Warm and breezy night in Jerusalem. I am seated at the back of the terrace restaurant, so the breeze doesn’t come my way, but I have the perfect observer’s field of vision. At this hour, about 8:00, I am surrounded by houkas and Arabic; clearly this spot is favored by locals. I linger over my dinner of tabbouleh salad, chicken mousakhan (cutlets smothered with spiced, grilled onions and toasted almonds), and more than one glass of the house white. I’m rewarded by a parade of internationals around 9:00. I suspect there must be Americans among them, but English does not rise above the din. Instead, I hear Spanish and German, and spot a young Asian couple silently texting over their meal. The elder gentleman of a French-speaking party asks for the extra chair at my table — in English. English! It must be the white wine and lack of houka smoke that gives me away. An Anglo-looking man with many cameras arrives and also partakes of the houka; I read in my brochure that The Jerusalem Hotel is “favored by media and creative types.” I think I have spotted one.
Jerusalem generously rewards the attentive observer. On my extended sherut ride here (that’s the shared taxi), I saw more than expected; the Israeli driver either forgot or didn’t understand where I was headed and I was the last to be dropped off, though we’d passed my hotel 30 minutes into the ride from the airport. He apologized profusely when I finally inquired about my fate, and even offered to buy me a coffee, after we stopped to refill the gas tank. (It was a long ride.) Along the way, I spotted a neon sign atop an otherwise undistinguished building; it read “olive trees will be our borders.” At first read, this was an ambiguous statement, at least to my ears. Knowing the history of the Isrealis’ destruction of hundreds of thousands of Palestinian olive trees over the decades, I supposed it could be a provocative statement. But back in my room, I googled the saying and found this, the “neon peace” sign on flickr:

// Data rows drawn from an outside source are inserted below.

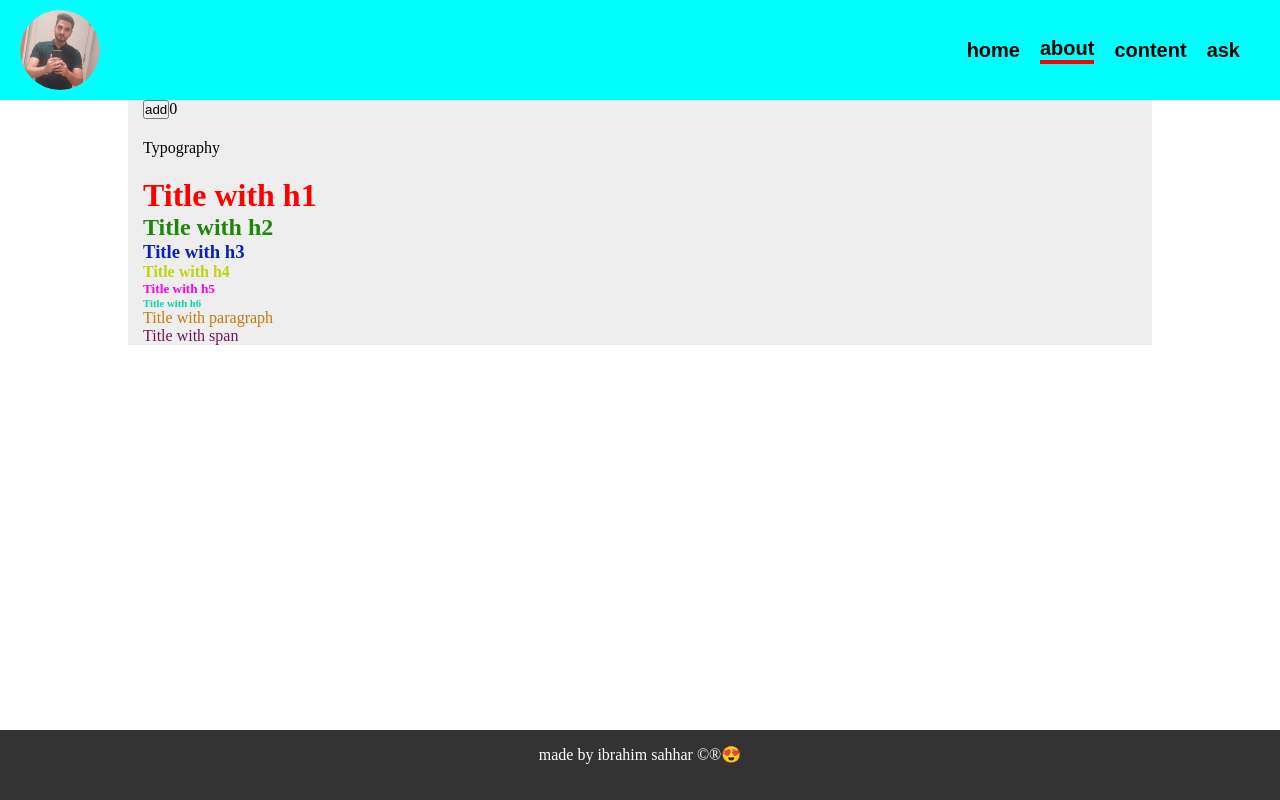
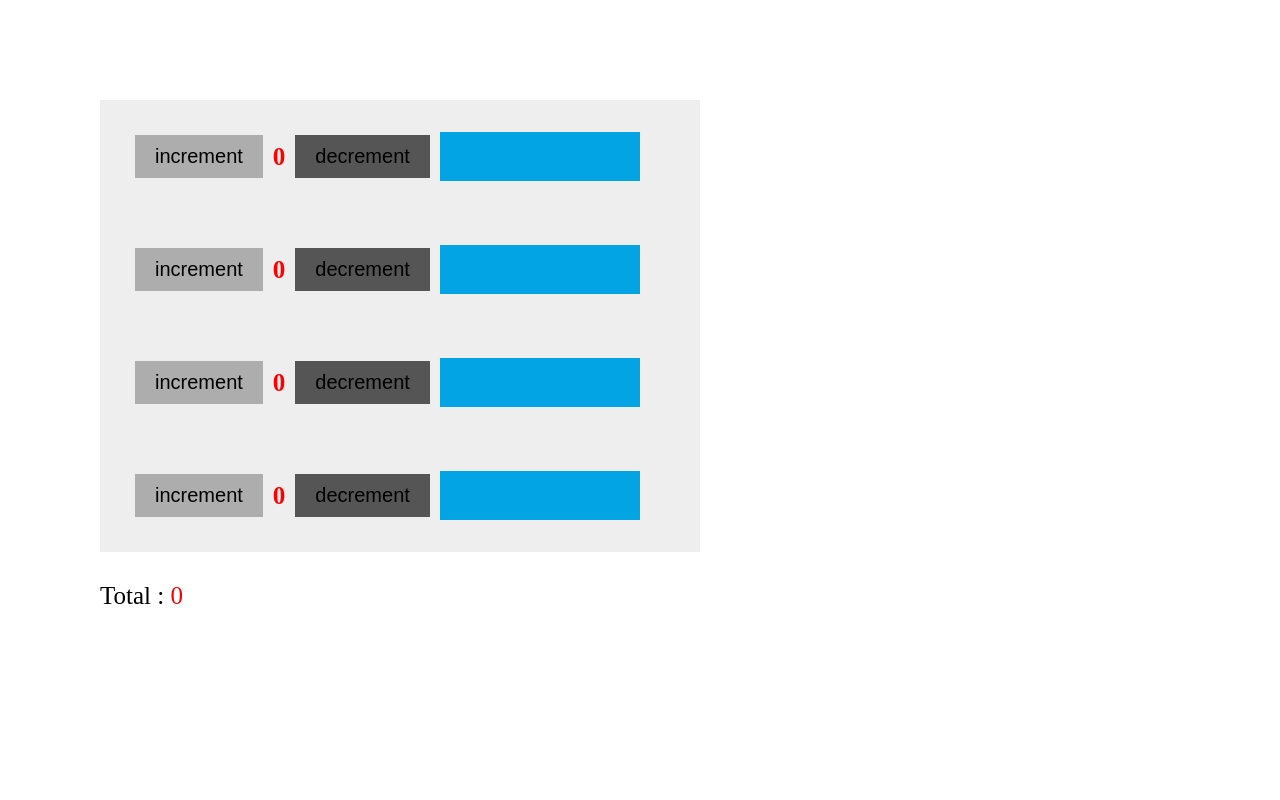
Before and after one commit to IbrahimSahhar/train-react, a React (Create React App) app: page / in a window 1280 px wide. Built offline with nearby package versions, Linux system fonts and the light colour scheme.

Commit message:
create counter component and create counters page , use the statefull in the counter

```diff
--- a/src/App.js
+++ b/src/App.js
@@ -2,14 +2,16 @@ import About from "./pages/About";
 import Home from "./pages/Home";
 import Footer from "./components/Footer";
 import Tasks from "./pages/Tasks";
+import Counters from "./pages/Counters";
 
 function App() {
   return (
     <div className="App">
       {/* <Home /> */}
-      <About />
+      {/* <About /> */}
       {/* <Tasks /> */}
-      <Footer />
+      {/* <Footer /> */}
+      <Counters />
     </div>
   );
 }
--- /dev/null
+++ b/src/components/Counter/index.jsx
@@ -0,0 +1,36 @@
+import React, { Component } from "react";
+import "./style.css";
+
+export default class Counter extends Component {
+  state = {
+    count: 0,
+    amount: 0,
+  };
+
+  increment = () => {
+    this.setState((prev) => ({ count: prev.count + +this.state.amount }));
+  };
+  decrement = () => {
+    if (this.state.count >= +this.state.amount)
+      this.setState((prev) => ({ count: prev.count - +this.state.amount }));
+  };
+
+  inputChange = (e) => {
+    this.setState({ amount: e.target.value });
+  };
+
+  render() {
+    return (
+      <div className="counter">
+        <button className="increment" onClick={this.increment}>
+          increment
+        </button>
+        <h3 className="count">{this.state.count}</h3>
+        <button className="decrement" onClick={this.decrement}>
+          decrement
+        </button>
+        <input onChange={(e) => this.inputChange(e)} />
+      </div>
+    );
+  }
+}
--- /dev/null
+++ b/src/components/Counter/style.css
@@ -0,0 +1,36 @@
+.counter {
+    width: 600px;
+    background-color: #eee;
+    padding: 25px;
+    display: flex;
+    align-items: center;
+}
+
+.counter button {
+    padding: 10px 20px;
+    border: none;
+    font-size: 20px;
+    text-align: center;
+    margin: 10px;
+    background-color: #22222252;
+
+
+}
+
+.counter input {
+    padding: 10px 10px;
+    border: none;
+    background-color: #03a4e4;
+    font-size: 25px;
+    width: 200px;
+}
+
+.counter .decrement {
+    cursor: auto;
+    background-color: #222222be;
+}
+
+.counter .count {
+    font-size: 25px;
+    color: red;
+}
--- /dev/null
+++ b/src/pages/Counters.jsx
@@ -0,0 +1,21 @@
+import React, { Component } from "react";
+import Counter from "../components/Counter";
+
+export default class Counters extends Component {
+  state = {
+    total: 0,
+  };
+  render() {
+    return (
+      <div style={{ padding: "100px" }}>
+        <Counter amount="1" />
+        <Counter amount="2" />
+        <Counter amount="3" />
+        <Counter amount="4" />
+        <div className="total" style={{ marginTop: "30px", fontSize: "25px" }}>
+          Total : <span style={{ color: "red" }}>{this.state.total}</span>
+        </div>
+      </div>
+    );
+  }
+}
```
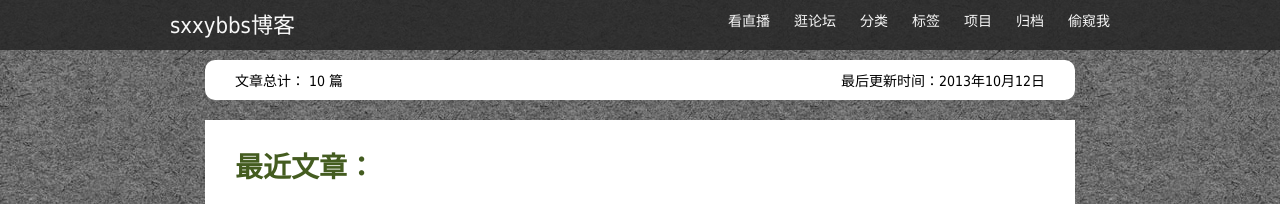
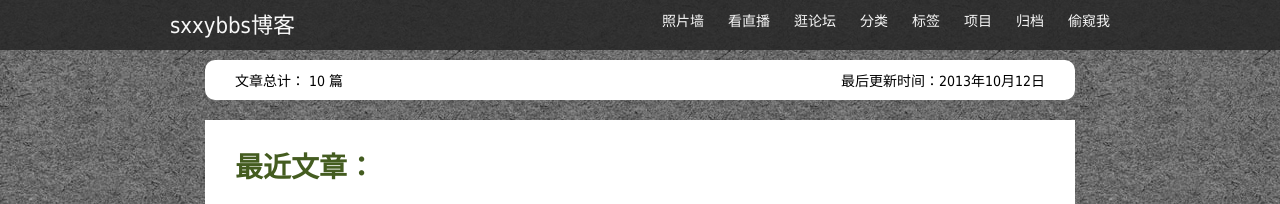
Before and after one commit to sxxybbs/sxxybbs.github.com, a Jekyll site: the page built from index.html, in a window 1280 px wide. Shown: the top 204 px of the page. Built offline with Jekyll 4.4.1, drawn with Linux system fonts in a browser that asks for light colours; nearby versions of some CDN libraries; library files that are not in the unit come from our copies; Markdown is read by kramdown in place of the engine named in the settings; comment, search, counter and statistics services are not loaded.

Commit message:
update html

```diff
--- a/PhotoWall/index.html
+++ b/PhotoWall/index.html
@@ -7,6 +7,7 @@
         <meta name="keywords" content="sxxybbs博客,图片墙"/>
 		<meta name="author" content="Codrops" />
         <link rel="stylesheet" type="text/css" href="css/style.css" />
+		<link rel="shortcut icon" href="/assets/img/favicon.ico" type="image/x-icon" />
 		<link href='http://fonts.googleapis.com/css?family=PT+Sans+Narrow' rel='stylesheet' type='text/css' />
 		<link href='http://fonts.googleapis.com/css?family=Wire+One' rel='stylesheet' type='text/css' />
     </head>
@@ -84,8 +85,8 @@
 			</div>
 		</div>
 		<div class="footer">
-			<a class="left" href="javascript:viod(0);" target="_blank">sxxybbs博客——图片墙</a>
-			<a href="/" target="_blank"><strong>back to sxxybbs博客</strong></a>
+			<a class="left" href="javascript:viod(0);">sxxybbs博客——图片墙</a>
+			<a href="/"><strong>back to sxxybbs博客</strong></a>
 		</div>
 		<script type="text/javascript" src="js/jquery.min.js"></script>
 		<script type="text/javascript" src="js/jquery.masonry.min.js"></script>
--- a/_includes/navbar.html
+++ b/_includes/navbar.html
@@ -6,6 +6,7 @@
 
         <div class="catalog pull-right">
             <ul>
+				<li><a href="/PhotoWall/index.html" target="_blank">照片墙</a></li>
 				<li><a href="/tv.html" target="_blank">看直播</a></li>
                 <li><a href="http://www.sxxybbs.com" target="_blank">逛论坛</a></li>
                 <li><a href="/categories.html">分类</a></li>
```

Perhaps for some the conventional symbolism of the olive branch still holds, however tenuously. I go on to read today’s news of the peace talks. Abbas is in a corner — will he find a way to proceed short of a full Israeli freeze on settlement construction? An announcement is coming, says his spokesperson; I await the morning’s headlines.